● Task material:
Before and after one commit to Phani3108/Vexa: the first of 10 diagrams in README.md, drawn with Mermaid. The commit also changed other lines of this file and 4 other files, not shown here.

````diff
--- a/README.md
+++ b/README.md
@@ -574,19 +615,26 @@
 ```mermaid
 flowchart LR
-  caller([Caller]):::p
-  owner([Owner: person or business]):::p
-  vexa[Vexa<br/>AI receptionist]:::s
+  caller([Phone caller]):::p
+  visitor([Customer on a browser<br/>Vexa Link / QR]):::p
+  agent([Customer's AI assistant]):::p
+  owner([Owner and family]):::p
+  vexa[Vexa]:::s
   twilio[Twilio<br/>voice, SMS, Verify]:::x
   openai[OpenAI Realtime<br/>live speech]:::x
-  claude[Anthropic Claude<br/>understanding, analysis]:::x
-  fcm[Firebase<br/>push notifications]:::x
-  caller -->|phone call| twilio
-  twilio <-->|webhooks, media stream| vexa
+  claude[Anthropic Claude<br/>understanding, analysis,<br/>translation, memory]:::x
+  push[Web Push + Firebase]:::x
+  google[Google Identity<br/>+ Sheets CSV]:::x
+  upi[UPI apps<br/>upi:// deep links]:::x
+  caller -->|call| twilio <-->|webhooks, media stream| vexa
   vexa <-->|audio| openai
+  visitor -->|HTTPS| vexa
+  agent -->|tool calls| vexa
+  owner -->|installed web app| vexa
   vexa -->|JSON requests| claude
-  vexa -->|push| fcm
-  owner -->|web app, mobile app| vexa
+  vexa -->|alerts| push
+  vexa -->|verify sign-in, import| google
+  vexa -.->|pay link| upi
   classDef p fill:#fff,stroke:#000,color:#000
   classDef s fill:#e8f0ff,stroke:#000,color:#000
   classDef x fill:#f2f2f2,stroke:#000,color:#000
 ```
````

==

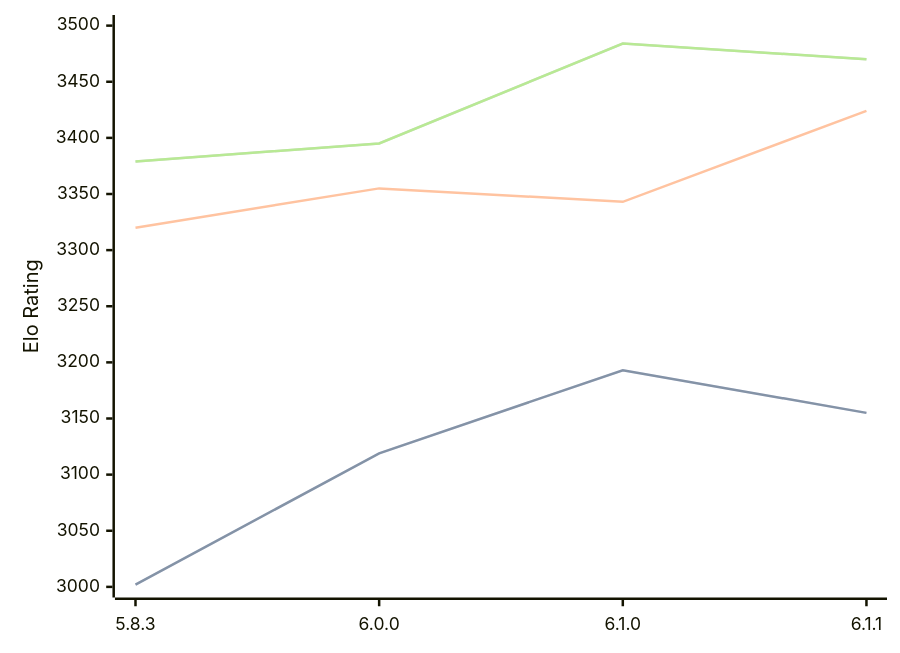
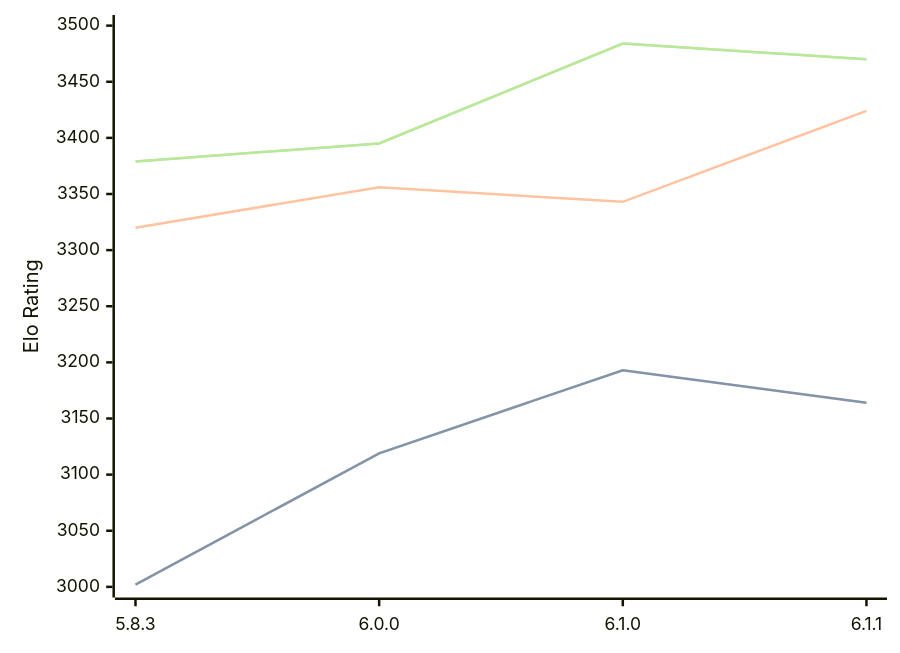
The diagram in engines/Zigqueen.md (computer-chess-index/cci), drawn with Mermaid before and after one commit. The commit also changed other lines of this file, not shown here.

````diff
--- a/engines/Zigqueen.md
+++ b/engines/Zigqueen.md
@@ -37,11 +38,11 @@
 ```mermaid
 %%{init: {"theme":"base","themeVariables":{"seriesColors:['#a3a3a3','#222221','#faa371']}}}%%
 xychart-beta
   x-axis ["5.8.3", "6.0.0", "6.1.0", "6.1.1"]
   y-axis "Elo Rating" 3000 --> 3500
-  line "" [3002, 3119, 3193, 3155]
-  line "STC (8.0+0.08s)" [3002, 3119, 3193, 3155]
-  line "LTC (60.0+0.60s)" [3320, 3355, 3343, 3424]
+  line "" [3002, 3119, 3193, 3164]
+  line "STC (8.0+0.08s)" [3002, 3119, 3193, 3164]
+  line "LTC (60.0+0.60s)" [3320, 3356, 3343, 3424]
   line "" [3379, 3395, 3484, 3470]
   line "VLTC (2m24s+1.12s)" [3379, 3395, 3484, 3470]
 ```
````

--

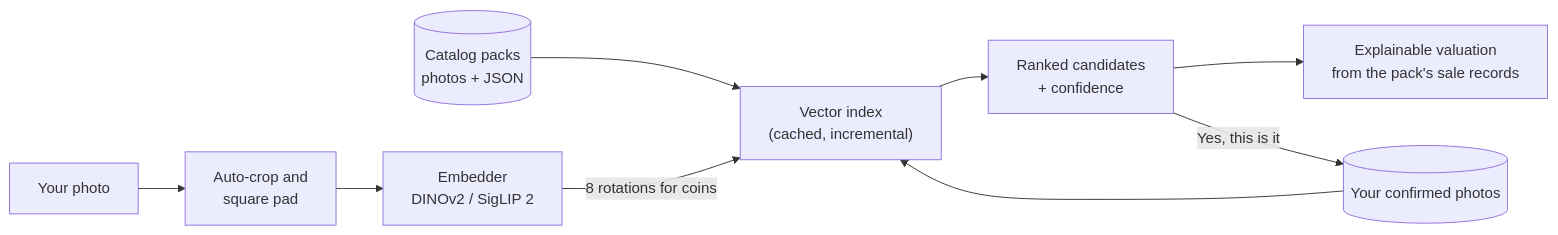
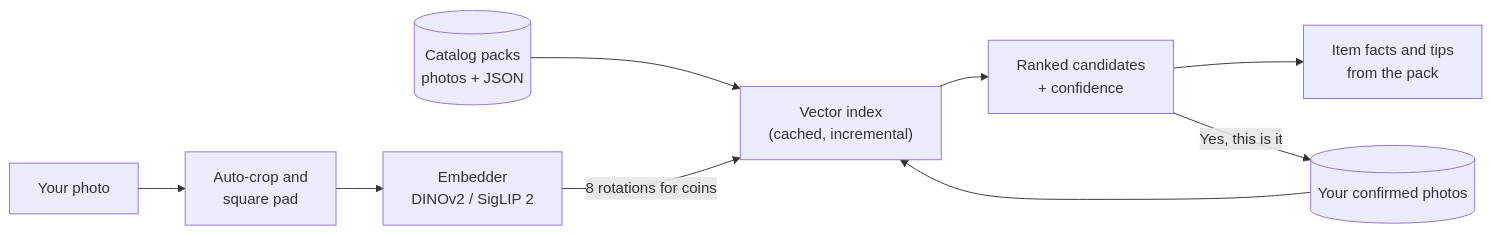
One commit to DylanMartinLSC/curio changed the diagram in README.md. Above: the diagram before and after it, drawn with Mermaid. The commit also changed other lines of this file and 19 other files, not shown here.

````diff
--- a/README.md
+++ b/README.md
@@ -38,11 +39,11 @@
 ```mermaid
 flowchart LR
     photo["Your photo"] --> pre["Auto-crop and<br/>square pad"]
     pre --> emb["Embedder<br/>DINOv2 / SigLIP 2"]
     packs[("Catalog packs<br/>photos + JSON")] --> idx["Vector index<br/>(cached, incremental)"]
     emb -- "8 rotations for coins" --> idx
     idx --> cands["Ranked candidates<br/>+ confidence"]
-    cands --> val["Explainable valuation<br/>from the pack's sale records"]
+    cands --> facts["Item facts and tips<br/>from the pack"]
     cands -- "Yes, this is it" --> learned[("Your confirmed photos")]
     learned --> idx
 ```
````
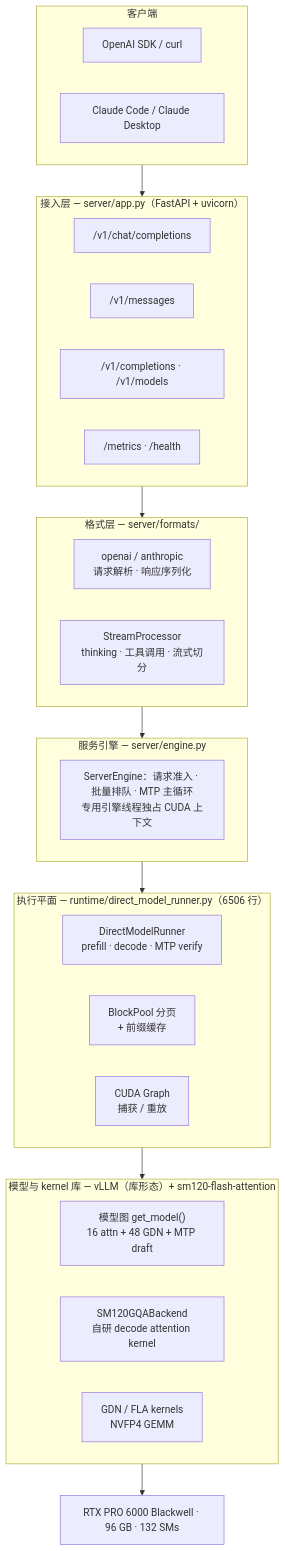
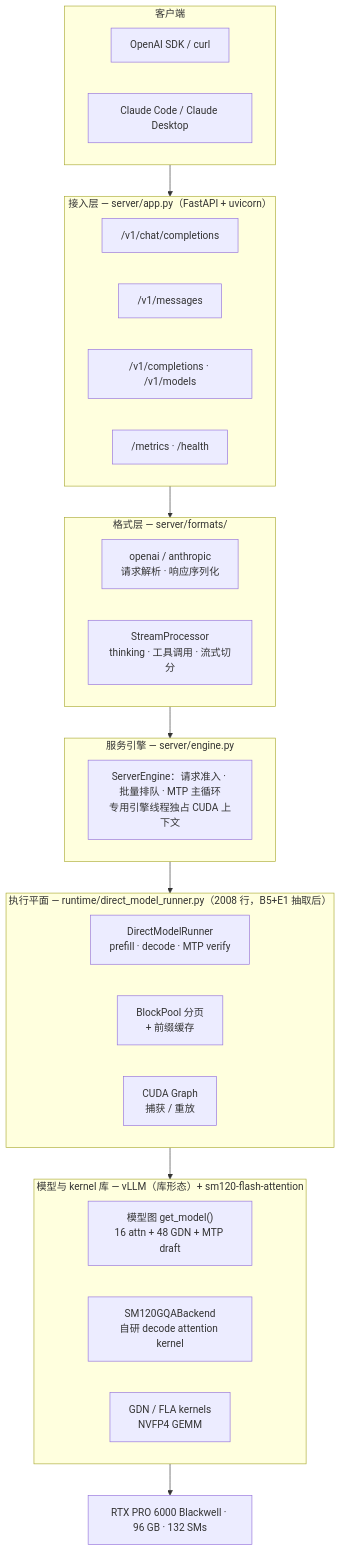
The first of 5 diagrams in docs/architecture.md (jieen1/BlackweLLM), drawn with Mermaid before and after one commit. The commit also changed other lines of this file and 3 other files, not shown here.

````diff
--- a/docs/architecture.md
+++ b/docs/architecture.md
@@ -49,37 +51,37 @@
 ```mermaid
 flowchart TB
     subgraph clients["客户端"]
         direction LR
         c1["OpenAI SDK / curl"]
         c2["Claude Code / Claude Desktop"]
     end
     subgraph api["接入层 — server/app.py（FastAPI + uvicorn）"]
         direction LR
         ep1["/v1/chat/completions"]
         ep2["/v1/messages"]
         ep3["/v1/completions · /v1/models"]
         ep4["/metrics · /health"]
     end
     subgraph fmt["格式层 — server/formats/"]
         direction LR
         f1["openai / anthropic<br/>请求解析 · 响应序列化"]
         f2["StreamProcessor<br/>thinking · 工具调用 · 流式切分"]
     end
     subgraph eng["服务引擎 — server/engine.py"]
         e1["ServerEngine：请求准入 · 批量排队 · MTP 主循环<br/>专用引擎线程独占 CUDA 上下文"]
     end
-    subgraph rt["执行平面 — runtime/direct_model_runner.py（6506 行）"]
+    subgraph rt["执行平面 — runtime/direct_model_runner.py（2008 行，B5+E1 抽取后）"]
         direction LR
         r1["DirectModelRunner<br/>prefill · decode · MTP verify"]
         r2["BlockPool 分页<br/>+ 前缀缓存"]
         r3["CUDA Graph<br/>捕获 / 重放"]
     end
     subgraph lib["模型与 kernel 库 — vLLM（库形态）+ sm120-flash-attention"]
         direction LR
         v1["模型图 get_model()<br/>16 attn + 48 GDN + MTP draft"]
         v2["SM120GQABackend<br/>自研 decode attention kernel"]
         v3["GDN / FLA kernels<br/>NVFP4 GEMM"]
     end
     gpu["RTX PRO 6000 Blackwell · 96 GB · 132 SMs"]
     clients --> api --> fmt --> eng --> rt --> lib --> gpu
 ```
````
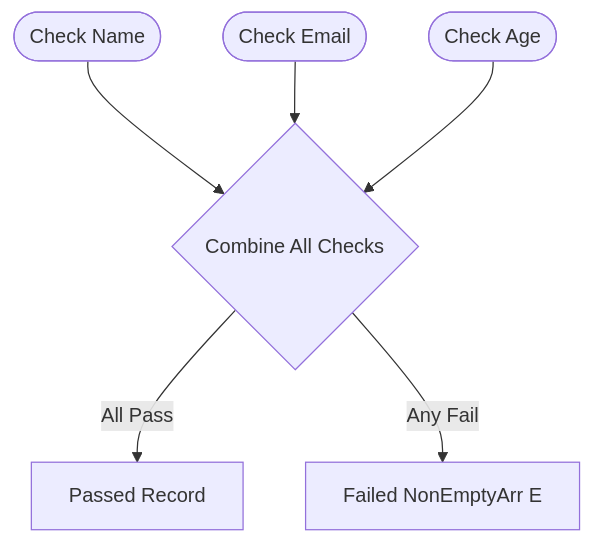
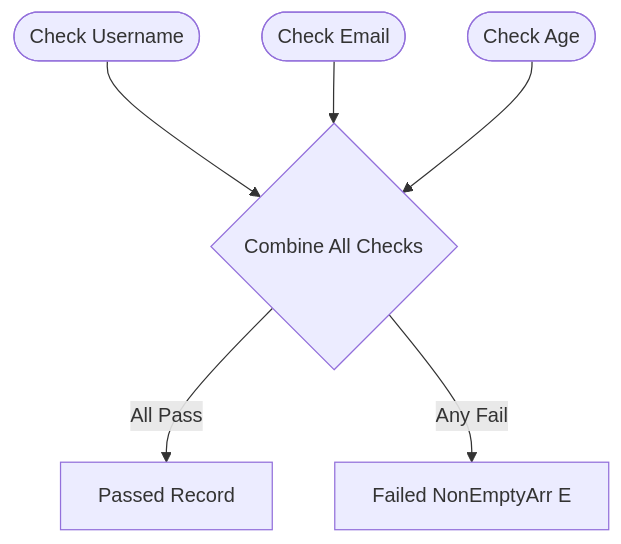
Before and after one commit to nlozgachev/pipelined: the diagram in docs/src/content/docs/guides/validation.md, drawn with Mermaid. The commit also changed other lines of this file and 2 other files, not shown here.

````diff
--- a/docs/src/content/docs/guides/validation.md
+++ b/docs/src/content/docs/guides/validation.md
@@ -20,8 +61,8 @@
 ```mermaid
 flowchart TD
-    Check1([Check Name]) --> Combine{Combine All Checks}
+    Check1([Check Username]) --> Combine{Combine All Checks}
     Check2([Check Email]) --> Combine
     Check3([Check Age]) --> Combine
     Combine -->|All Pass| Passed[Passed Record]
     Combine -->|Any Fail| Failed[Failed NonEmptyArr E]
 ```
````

● Work to be completed: Copy out each line of the data where the string "subgraph" appears.

● Output for this exercise:
     subgraph clients["客户端"]
     subgraph api["接入层 — server/app.py（FastAPI + uvicorn）"]
     subgraph fmt["格式层 — server/formats/"]
     subgraph eng["服务引擎 — server/engine.py"]
-    subgraph rt["执行平面 — runtime/direct_model_runner.py（6506 行）"]
+    subgraph rt["执行平面 — runtime/direct_model_runner.py（2008 行，B5+E1 抽取后）"]
     subgraph lib["模型与 kernel 库 — vLLM（库形态）+ sm120-flash-attention"]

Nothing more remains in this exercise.